North Carolina Gov. Roy Cooper is neither foolish nor radical. He is a Democrat in a state that has voted Republican in 13 of the past 14 presidential elections, so Cooper knows he owes his two victories more to the kookiness and incoherence of the Tar Heel GOP than any emerging progressive majority.
In an evenly divided state—it has seven Republicans and seven Democrats in its House delegation and went for Donald Trump over Joe Biden 50-49 three years ago—being inoffensive and competent goes a long way if the other side is … troubled.
But Cooper is ambitious, which is why, term-limited after his 2020 re-election, he positioned himself to become chairman of the Democratic Governors Association last year. Once atop it, however, he was faced with some unhappy work in a midterm year when the prevailing winds were—at least initially—blowing hard against his party.

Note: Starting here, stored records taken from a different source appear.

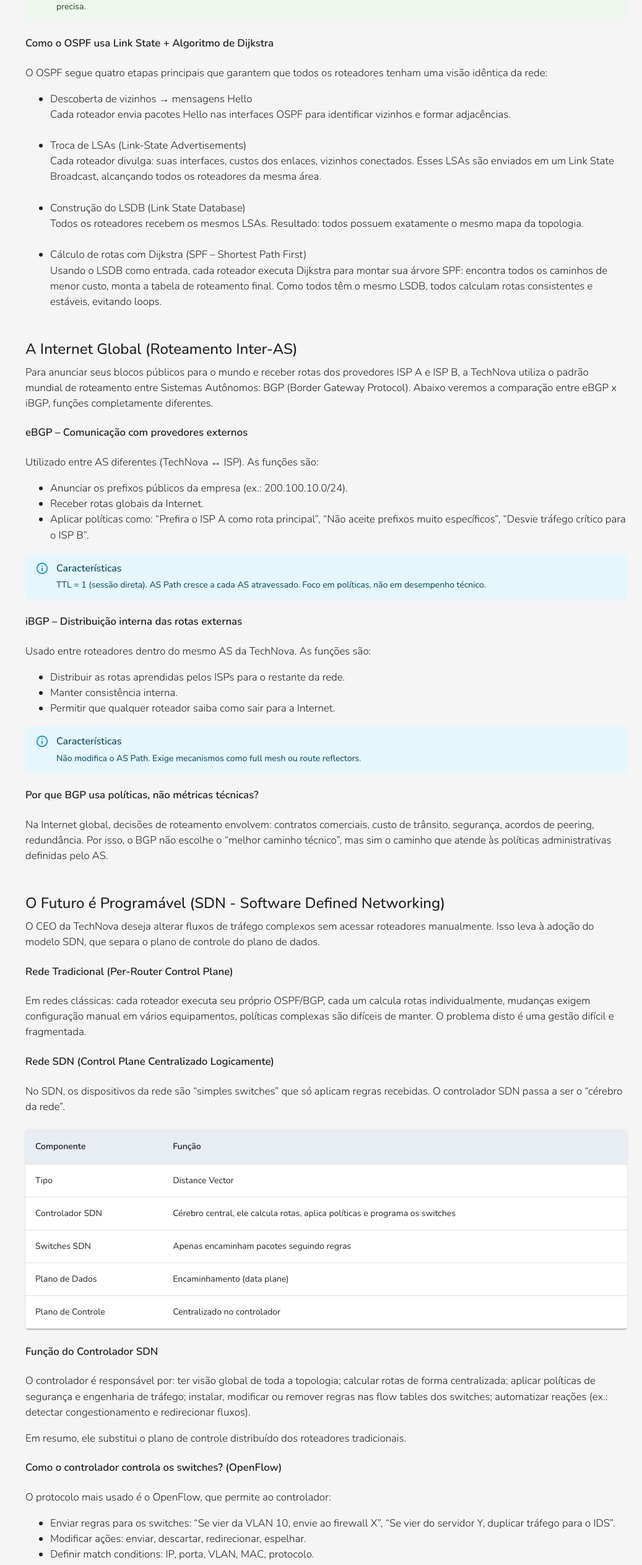
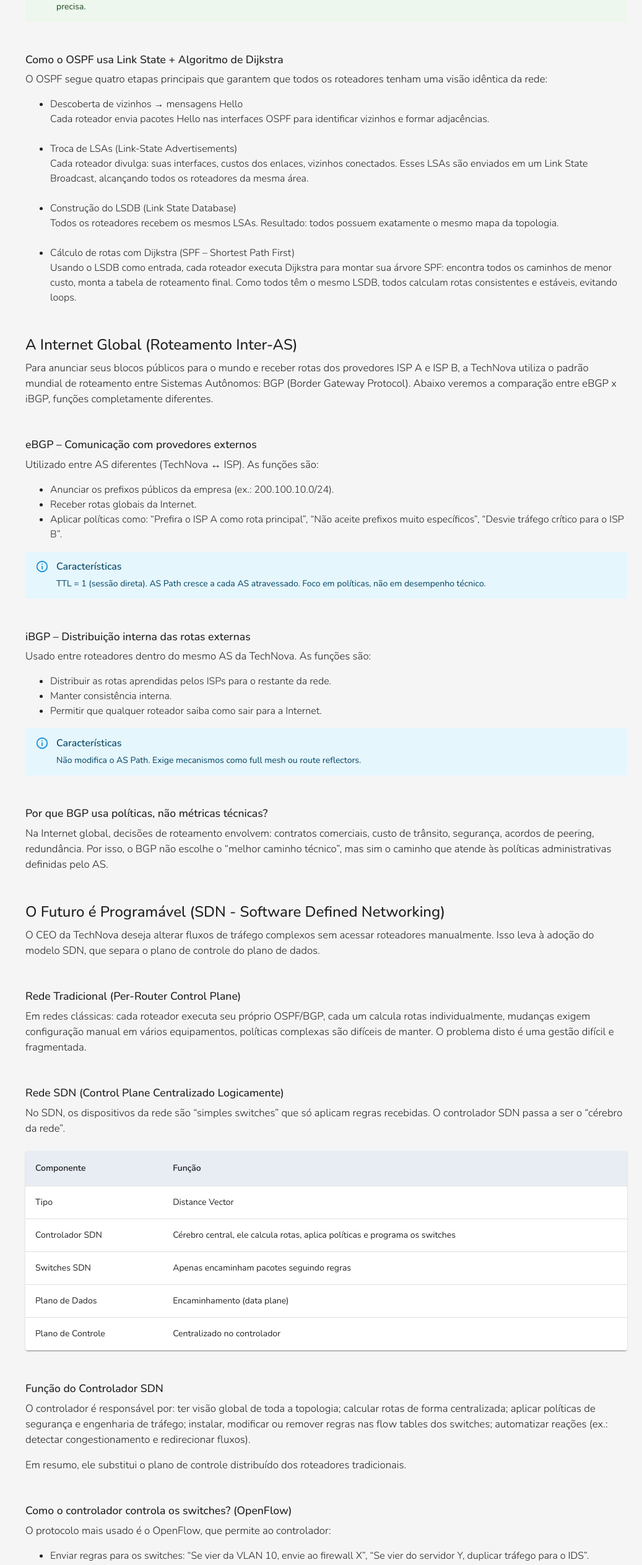
Before and after one commit to Software-PUC/Redes-EFC04, a React (Vite) app: page /phases/networking in a window 1280 px wide. Shown: the part 1066-3591 px from the top of the page at 62% size, without its empty margins (243-1280 px from the left). Built offline with nearby package versions, Linux system fonts and the light colour scheme.

Commit message:
Atualização de componentes

```diff
--- /dev/null
+++ b/src/components/common/ItemList.jsx
@@ -0,0 +1,16 @@
+export default function ItemList({ children, extra, jump = true }) {
+  return extra ? (
+    <>
+      <li>{children}</li>
+      <span>{extra}</span>
+      {jump && (
+        <>
+          <br />
+          <br />
+        </>
+      )}
+    </>
+  ) : (
+    <li>{children}</li>
+  );
+}
--- /dev/null
+++ b/src/components/common/List.jsx
@@ -0,0 +1,3 @@
+export default function List({ children }) {
+  return <ul style={{ fontWeight: 300 }}>{children}</ul>;
+}
--- /dev/null
+++ b/src/components/common/SubTopic.jsx
@@ -0,0 +1,13 @@
+import { Typography } from "@mui/material";
+
+export default function SubTopic({ children }) {
+  return (
+    <Typography
+      component="h1"
+      gutterBottom
+      sx={{ fontWeight: 500, mt: 6, fontSize: "1.1rem" }}
+    >
+      {children}
+    </Typography>
+  );
+}
--- a/src/pages/networking/PhaseTwo.jsx
+++ b/src/pages/networking/PhaseTwo.jsx
@@ -6,6 +6,9 @@ import Alert from "@mui/material/Alert";
 import AlertTitle from "@mui/material/AlertTitle";
 import Image from "../../components/common/Image";
 import imgSDN from "../../assets/images/SDNImage.png";
+import SubTopic from "../../components/common/SubTopic";
+import List from "../../components/common/List";
+import ItemList from "../../components/common/ItemList";
 
 export default function PhaseTwo() {
   return (
@@ -84,44 +87,42 @@ export default function PhaseTwo() {
         </Alert>
       </Paragraph>
 
+      <SubTopic>Como o OSPF usa Link State + Algoritmo de Dijkstra</SubTopic>
       <Paragraph>
-        <h4>Como o OSPF usa Link State + Algoritmo de Dijkstra</h4>
-        <p>
         O OSPF segue quatro etapas principais que garantem que todos os
         roteadores tenham uma visão idêntica da rede:
-        </p>
-        <ul>
-          <li>Descoberta de vizinhos → mensagens Hello</li>
-          <span>
-            Cada roteador envia pacotes Hello nas interfaces OSPF para
-            identificar vizinhos e formar adjacências.
-          </span>
-          <br />
-          <br />
-          <li>Troca de LSAs (Link-State Advertisements)</li>
-          <span>
-            Cada roteador divulga: suas interfaces, custos dos enlaces, vizinhos
-            conectados. Esses LSAs são enviados em um Link State Broadcast,
-            alcançando todos os roteadores da mesma área.
-          </span>
-          <br />
-          <br />
-          <li>Construção do LSDB (Link State Database)</li>
-          <span>
-            Todos os roteadores recebem os mesmos LSAs. Resultado: todos possuem
-            exatamente o mesmo mapa da topologia.
-          </span>
-          <br />
-          <br />
-          <li>Cálculo de rotas com Dijkstra (SPF – Shortest Path First)</li>
-          <span>
-            Usando o LSDB como entrada, cada roteador executa Dijkstra para
-            montar sua árvore SPF: encontra todos os caminhos de menor custo,
-            monta a tabela de roteamento final. Como todos têm o mesmo LSDB,
-            todos calculam rotas consistentes e estáveis, evitando loops.
-          </span>
-        </ul>
       </Paragraph>
+      <List>
+        <ItemList
+          extra={
+            "Cada roteador envia pacotes Hello nas interfaces OSPF para identificar vizinhos e formar adjacências."
+          }
+        >
+          Descoberta de vizinhos → mensagens Hello
+        </ItemList>
+        <ItemList
+          extra={
+            "Cada roteador divulga: suas interfaces, custos dos enlaces, vizinhos conectados. Esses LSAs são enviados em um Link State Broadcast, alcançando todos os roteadores da mesma área."
+          }
+        >
+          Troca de LSAs (Link-State Advertisements)
+        </ItemList>
+        <ItemList
+          extra={
+            "Todos os roteadores recebem os mesmos LSAs. Resultado: todos possuem exatamente o mesmo mapa da topologia."
+          }
+        >
+          Construção do LSDB (Link State Database)
+        </ItemList>
+        <ItemList
+          jump={false}
+          extra={
+            "Usando o LSDB como entrada, cada roteador executa Dijkstra para montar sua árvore SPF: encontra todos os caminhos de menor custo, monta a tabela de roteamento final. Como todos têm o mesmo LSDB, todos calculam rotas consistentes e estáveis, evitando loops."
+          }
+        >
+          Cálculo de rotas com Dijkstra (SPF – Shortest Path First)
+        </ItemList>
+      </List>
 
       <TopicTitle>A Internet Global (Roteamento Inter-AS)</TopicTitle>
       <Paragraph>
@@ -131,53 +132,53 @@ export default function PhaseTwo() {
         Abaixo veremos a comparação entre eBGP x iBGP, funções completamente
         diferentes.
       </Paragraph>
+
+      <SubTopic>eBGP – Comunicação com provedores externos</SubTopic>
       <Paragraph>
-        <h4>eBGP – Comunicação com provedores externos</h4>
-        <p>Utilizado entre AS diferentes (TechNova ↔ ISP). As funções são:</p>
-        <ul>
-          <li>
+        Utilizado entre AS diferentes (TechNova ↔ ISP). As funções são:
+      </Paragraph>
+      <List>
+        <ItemList>
           Anunciar os prefixos públicos da empresa (ex.: 200.100.10.0/24).
-          </li>
-          <li>Receber rotas globais da Internet.</li>
-          <li>
+        </ItemList>
+        <ItemList>Receber rotas globais da Internet.</ItemList>
+        <ItemList>
           Aplicar políticas como: “Prefira o ISP A como rota principal”, “Não
-            aceite prefixos muito específicos”, “Desvie tráfego crítico para o
-            ISP B”.
-          </li>
-        </ul>
+          aceite prefixos muito específicos”, “Desvie tráfego crítico para o ISP
+          B”.
+        </ItemList>
+      </List>
       <Alert severity="info">
         <AlertTitle>Características</AlertTitle>
         TTL = 1 (sessão direta). AS Path cresce a cada AS atravessado. Foco em
         políticas, não em desempenho técnico.
       </Alert>
 
-        <h4>iBGP – Distribuição interna das rotas externas</h4>
-        <p>
+      <SubTopic>iBGP – Distribuição interna das rotas externas</SubTopic>
+      <Paragraph>
         Usado entre roteadores dentro do mesmo AS da TechNova. As funções são:
-        </p>
-        <ul>
-          <li>
+      </Paragraph>
+      <List>
+        <ItemList>
           Distribuir as rotas aprendidas pelos ISPs para o restante da rede.
-          </li>
-          <li>Manter consistência interna.</li>
-          <li>
+        </ItemList>
+        <ItemList>Manter consistência interna.</ItemList>
+        <ItemList>
           Permitir que qualquer roteador saiba como sair para a Internet.
-          </li>
-        </ul>
+        </ItemList>
+      </List>
       <Alert severity="info">
         <AlertTitle>Características</AlertTitle>
         Não modifica o AS Path. Exige mecanismos como full mesh ou route
         reflectors.
       </Alert>
 
-        <h4>Por que BGP usa políticas, não métricas técnicas?</h4>
-        <p>
+      <SubTopic>Por que BGP usa políticas, não métricas técnicas?</SubTopic>
+      <Paragraph>
         Na Internet global, decisões de roteamento envolvem: contratos
         comerciais, custo de trânsito, segurança, acordos de peering,
-          redundância. Por isso, o BGP não escolhe o “melhor caminho técnico”,
-          mas sim o caminho que atende às políticas administrativas definidas
-          pelo AS.
-        </p>
+        redundância. Por isso, o BGP não escolhe o “melhor caminho técnico”, mas
+        sim o caminho que atende às políticas administrativas definidas pelo AS.
       </Paragraph>
 
       <TopicTitle>
@@ -188,21 +189,19 @@ export default function PhaseTwo() {
         roteadores manualmente. Isso leva à adoção do modelo SDN, que separa o
         plano de controle do plano de dados.
       </Paragraph>
+
+      <SubTopic>Rede Tradicional (Per-Router Control Plane)</SubTopic>
       <Paragraph>
-        <h4>Rede Tradicional (Per-Router Control Plane)</h4>
-        <p>
-          Em redes clássicas: cada roteador executa seu próprio OSPF/BGP, cada
-          um calcula rotas individualmente, mudanças exigem configuração manual
-          em vários equipamentos, políticas complexas são difíceis de manter. O
+        Em redes clássicas: cada roteador executa seu próprio OSPF/BGP, cada um
+        calcula rotas individualmente, mudanças exigem configuração manual em
+        vários equipamentos, políticas complexas são difíceis de manter. O
         problema disto é uma gestão difícil e fragmentada.
-        </p>
       </Paragraph>
+
+      <SubTopic>Rede SDN (Control Plane Centralizado Logicamente)</SubTopic>
       <Paragraph>
-        <h4>Rede SDN (Control Plane Centralizado Logicamente)</h4>
-        <p>
         No SDN, os dispositivos da rede são “simples switches” que só aplicam
         regras recebidas. O controlador SDN passa a ser o “cérebro da rede”.
-        </p>
       </Paragraph>
 
       <Table
@@ -231,42 +230,41 @@ export default function PhaseTwo() {
         ]}
       />
 
+      <SubTopic>Função do Controlador SDN</SubTopic>
       <Paragraph>
-        <h4>Função do Controlador SDN</h4>
-        <p>
         O controlador é responsável por: ter visão global de toda a topologia;
         calcular rotas de forma centralizada; aplicar políticas de segurança e
         engenharia de tráfego; instalar, modificar ou remover regras nas flow
-          tables dos switches; automatizar reações (ex.: detectar
-          congestionamento e redirecionar fluxos).
-        </p>
+        tables dos switches; automatizar reações (ex.: detectar congestionamento
+        e redirecionar fluxos).
       </Paragraph>
-
       <Paragraph>
         Em resumo, ele substitui o plano de controle distribuído dos roteadores
         tradicionais.
       </Paragraph>
 
+      <SubTopic>Como o controlador controla os switches? (OpenFlow)</SubTopic>
       <Paragraph>
-        <h4>Como o controlador controla os switches? (OpenFlow)</h4>
-        <p>O protocolo mais usado é o OpenFlow, que permite ao controlador:</p>
-        <ul>
-          <li>
-            Enviar regras para os switches: “Se vier da VLAN 10, envie ao
-            firewall X”, “Se vier do servidor Y, duplicar tráfego para o IDS”.
-          </li>
-          <li>Modificar ações: enviar, descartar, redirecionar, espelhar.</li>
-          <li>Definir match conditions: IP, porta, VLAN, MAC, protocolo.</li>
-        </ul>
+        O protocolo mais usado é o OpenFlow, que permite ao controlador:
       </Paragraph>
+      <List>
+        <ItemList>
+          Enviar regras para os switches: “Se vier da VLAN 10, envie ao firewall
+          X”, “Se vier do servidor Y, duplicar tráfego para o IDS”.
+        </ItemList>
+        <ItemList>
+          Modificar ações: enviar, descartar, redirecionar, espelhar.
+        </ItemList>
+        <ItemList>
+          Definir match conditions: IP, porta, VLAN, MAC, protocolo.
+        </ItemList>
+      </List>
       <Paragraph>
         Isso separa claramente plano de dados (switches que apenas encaminham) e
         o plano de controle (controlador que decide o que deve ser feito).
       </Paragraph>
 
-      <Paragraph>
-        <h4>Exemplo da estrutura de uma arquitetura SDN</h4>
-      </Paragraph>
+      <SubTopic>Exemplo da estrutura de uma arquitetura SDN</SubTopic>
       <Image
         src={imgSDN}
         alt="Arquitetura SDN"
```
Lines whose indentation alone changed are shown as unchanged.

That meant supporting a variety of candidates ranging from party-switching moderates to far-out progressive activists depending on the state and the race. It also meant endorsing and working with people who are his opposites: fools and radicals.